This is Bon Appetit’s pie crust, in fact, their “Flakiest Pie Crust”, one of the recipes we tested as part of our YouTube video series investigating 3 different ways of making pie crust. It is super simple – only a handful of ingredients and a bowl, bench scraper, and a rolling pin. You can make this easily at home….
Our first dish is Matapa (also written matata), a seafood and peanut stew from Mozambique. This recipe first appeared on the Farmers, Food, and Vegetable in Mozambique blog, but we made some refinements and clarifications.
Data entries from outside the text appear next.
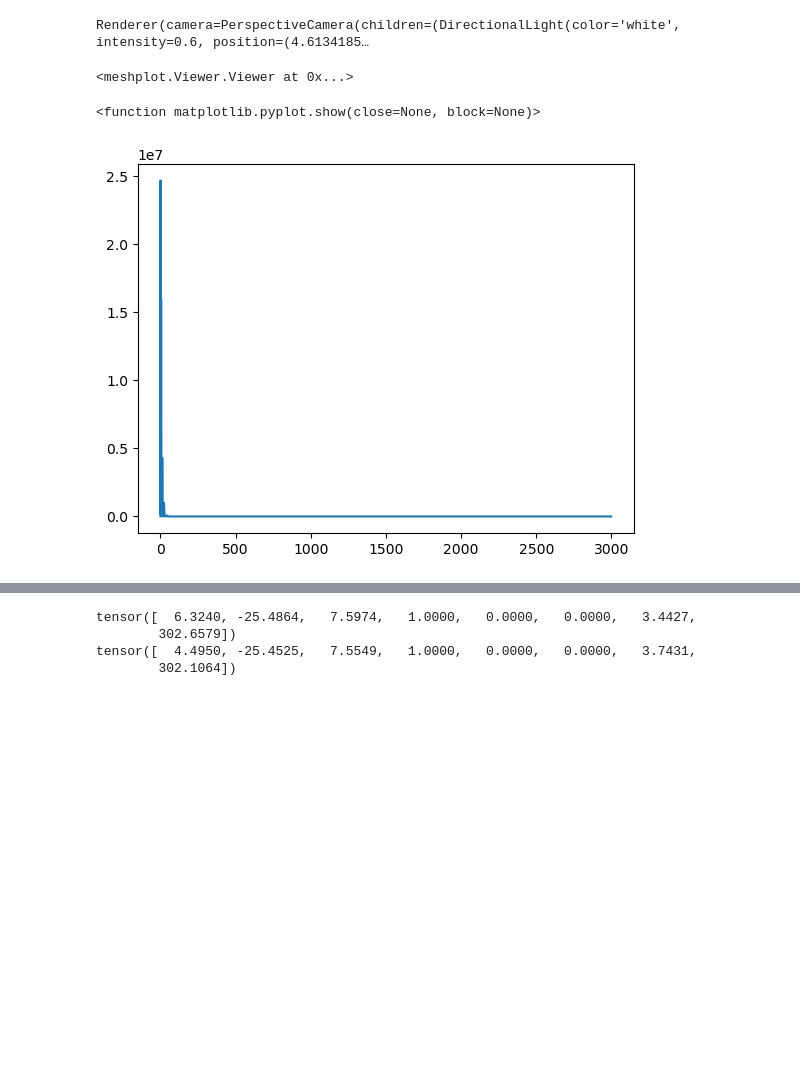
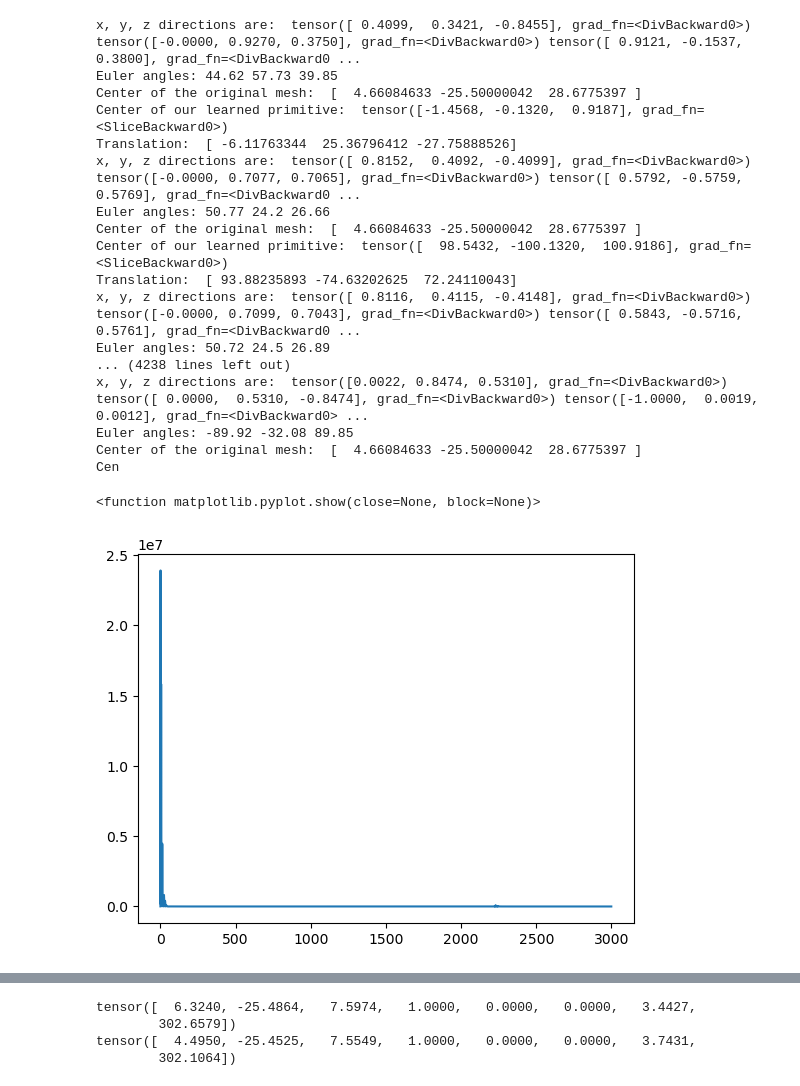
Before and after one commit to merlinyx/primtag, a Jupyter notebook: cylfit.ipynb, the cells around one changed output, grey strips where cells are left out. Drawn from its saved outputs; the diff is of its cells as text; code cells hidden in the pictures; blank space fills up the shorter version.

Commit message:
Added center of the original mesh

```diff
--- a/cylfit.ipynb
+++ b/cylfit.ipynb
@@ -37,14 +77,8 @@ def cylinder(parameters):
     x_dir = x_dir / torch.norm(x_dir)
 
     print("x, y, z directions are: ", x_dir, y_dir, z_dir)
-    print(torch.dot(x_dir, y_dir), torch.dot(z_dir, y_dir), torch.dot(x_dir, z_dir))
-    print(torch.norm(x_dir), torch.norm(y_dir), torch.norm(z_dir))
-
-    angle_x = torch.atan2(x_dir[1], x_dir[0])
-    angle_y = torch.atan2(y_dir[2], torch.sqrt(y_dir[0]**2 + y_dir[1]**2))
-    angle_z = torch.atan2(z_dir[1], z_dir[0])
-
-    print("x, y, z angles are: ", torch.rad2deg(angle_x), torch.rad2deg(angle_y), torch.rad2deg(angle_z))
+    # print(torch.dot(x_dir, y_dir), torch.dot(z_dir, y_dir), torch.dot(x_dir, z_dir)) # For validation checks
+    # print(torch.norm(x_dir), torch.norm(y_dir), torch.norm(z_dir))
 
     x_original = torch.tensor([1., 0, 0])
     y_original = torch.tensor([0., 1, 0])
@@ -73,7 +107,10 @@ def cylinder(parameters):
 
     print("Euler angles:", euler_x_deg, euler_y_deg, euler_z_deg)
 
-    translation = center[:3]
+    translation = center[:3].detach().numpy() - original_com_offset # subtracting our parametrization by the center of the original mesh
+    print("Center of the original mesh: ", original_com_offset)
+    print("Center of our learned primitive: ", center[:3])
+    print("Translation: ", translation)
 
     random_coords = torch.rand(1000, 3)
 
@@ -82,7 +119,7 @@ def cylinder(parameters):
 
     v = v * length - length / 2
 
-    return center + radius * x_dir * torch.cos(2*torch.pi*u) + radius * y_dir * torch.sin(2*torch.pi*u) + axis * v, translation, torch.tensor([angle_x, angle_y, angle_z])
+    return center + radius * x_dir * torch.cos(2*torch.pi*u) + radius * y_dir * torch.sin(2*torch.pi*u) + axis * v, translation, torch.tensor([euler_x_deg, euler_y_deg, euler_z_deg])
 
 # It returns a 3-valued tuple, the first element is the regular parameters, the two following ones are translation and rotation.
 # %%
@@ -123,54 +162,54 @@ Renderer(camera=PerspectiveCamera(children=(DirectionalLight(color='white', inte
 "\ninit_parameters = torch.tensor([0.,0,0,0,0,6,30])\npoints_cyl = hemisphere(parameters=init_parameters).numpy()\nmp.plot(points_cyl, shading={'point_size':2})\n"
-# %%
-# Loading a mesh and do uniformly samplings on the surface
-
-# mesh = trimesh.load_mesh('slack_files/clip_20_15_1_15_10.obj')
-# mesh = trimesh.load_mesh('cloth_hanger.obj')
-mesh = trimesh.load_mesh('step2/reduced_mesh/segmentedRod.obj')
-
-# Sample points uniformly from the surface of the mesh
-points, _ = trimesh.sample.sample_surface_even(mesh, 1000)  # sample normally?
-points_numpy = np.array(points)
-points_tensor = torch.tensor(points_numpy, dtype=torch.float32)
-
-
-mp.plot(points_numpy, shading={'point_size': 5})
-# %% [output]
-Renderer(camera=PerspectiveCamera(children=(DirectionalLight(color='white', intensity=0.6, position=(4.6134185…
-<meshplot.Viewer.Viewer at 0x...>
 # %%
 # diff. learning on a certain mesh input
 
 import pytorch3d
 from pytorch3d.loss import chamfer_distance
 
 # opt_parameters_init_stage = torch.tensor([0.,0,0, 1,1,1,1]) # an initial parameter close to the given param
 # normal distribution
 opt_params = torch.randn(8) # <==== ALSO change this line
 opt_params.requires_grad = True
 
 optimizer = torch.optim.Adam([opt_params], 100) # 100 is a good lr
 losses = []
 
 points_tensor = points_tensor.view(1, -1, 3)
 
 for _ in tqdm(range(3000)): # for the progress bar
     optimizer.zero_grad()
-    opt_points = cylinder(opt_params) # <==== THIS line is what should be changed for different primitive
+    opt_points, _, _ = cylinder(opt_params) # <==== THIS line is what should be changed for different primitive
     opt_points = opt_points.view(1, -1, 3)
 
     # loss = ((points - opt_points)**2).sum() # TODO: change to champfer loss | volume matrix sampling | closed meshes?
     loss = chamfer_distance(x = points_tensor, y = opt_points) # returns a 2-element tuple? I suppose the first element is what we want
     loss = loss[0]
 
     loss.backward()
     optimizer.step()
     losses.append(loss.detach().item())
 plt.plot(losses)
 plt.show
 # %% [output]
-<function matplotlib.pyplot.show(close=None, block=None)>
+x, y, z directions are:  tensor([ 0.4099,  0.3421, -0.8455], grad_fn=<DivBackward0>) tensor([-0.0000, 0.9270, 0.3750], grad_fn=<DivBackward0>) tensor([ 0.9121, -0.1537,  0.3800], grad_fn=<DivBackward0 ...
+Euler angles: 44.62 57.73 39.85
+Center of the original mesh:  [  4.66084633 -25.50000042  28.6775397 ]
+Center of our learned primitive:  tensor([-1.4568, -0.1320,  0.9187], grad_fn=<SliceBackward0>)
+Translation:  [ -6.11763344  25.36796412 -27.75888526]
+x, y, z directions are:  tensor([ 0.8152,  0.4092, -0.4099], grad_fn=<DivBackward0>) tensor([-0.0000, 0.7077, 0.7065], grad_fn=<DivBackward0>) tensor([ 0.5792, -0.5759,  0.5769], grad_fn=<DivBackward0 ...
+Euler angles: 50.77 24.2 26.66
+Center of the original mesh:  [  4.66084633 -25.50000042  28.6775397 ]
+Center of our learned primitive:  tensor([  98.5432, -100.1320,  100.9186], grad_fn=<SliceBackward0>)
+Translation:  [ 93.88235893 -74.63202625  72.24110043]
+x, y, z directions are:  tensor([ 0.8116,  0.4115, -0.4148], grad_fn=<DivBackward0>) tensor([-0.0000, 0.7099, 0.7043], grad_fn=<DivBackward0>) tensor([ 0.5843, -0.5716,  0.5761], grad_fn=<DivBackward0 ...
+Euler angles: 50.72 24.5 26.89
+... (4238 lines left out)
+x, y, z directions are:  tensor([0.0022, 0.8474, 0.5310], grad_fn=<DivBackward0>) tensor([ 0.0000,  0.5310, -0.8474], grad_fn=<DivBackward0>) tensor([-1.0000,  0.0019,  0.0012], grad_fn=<DivBackward0> ...
+Euler angles: -89.92 -32.08 89.85
+Center of the original mesh:  [  4.66084633 -25.50000042  28.6775397 ]
+Cen
+<function matplotlib.pyplot.show(close=None, block=None)>
-[figure, old version]
+[figure, new version]
 # %%
 points_tensor = points_tensor.reshape(-1, 1, 3)
 # plot = mp.plot(points.numpy(), return_plot=True, shading={'point_size':.5})
```
Also changed, not shown: parts of 4 cells of this notebook, 1 other file.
Let’s talk about the country first. I’ve been within a few hours of its border, but Mozambique is a country I’m just learning more about. It is a coastal country on the south eastern side of Africa just across the Mozambique Channel from Madagascar and was traditionally inhabited by hunter-gathering Bushmen eating wild game and foraging for roots, seeds, etc. Back then, it was covered in dense forest, but today 70% of that forest is gone. A big shift in Mozambique’s food culture began in 1498 when Explorer, Vasco da Gama from Portugal established a port on his way around the Cape of Good Hope to India. Trade at this port introduced foods and spices such as peppers, garlic, coriander, and onions to Mozambique and the cuisine developed from there….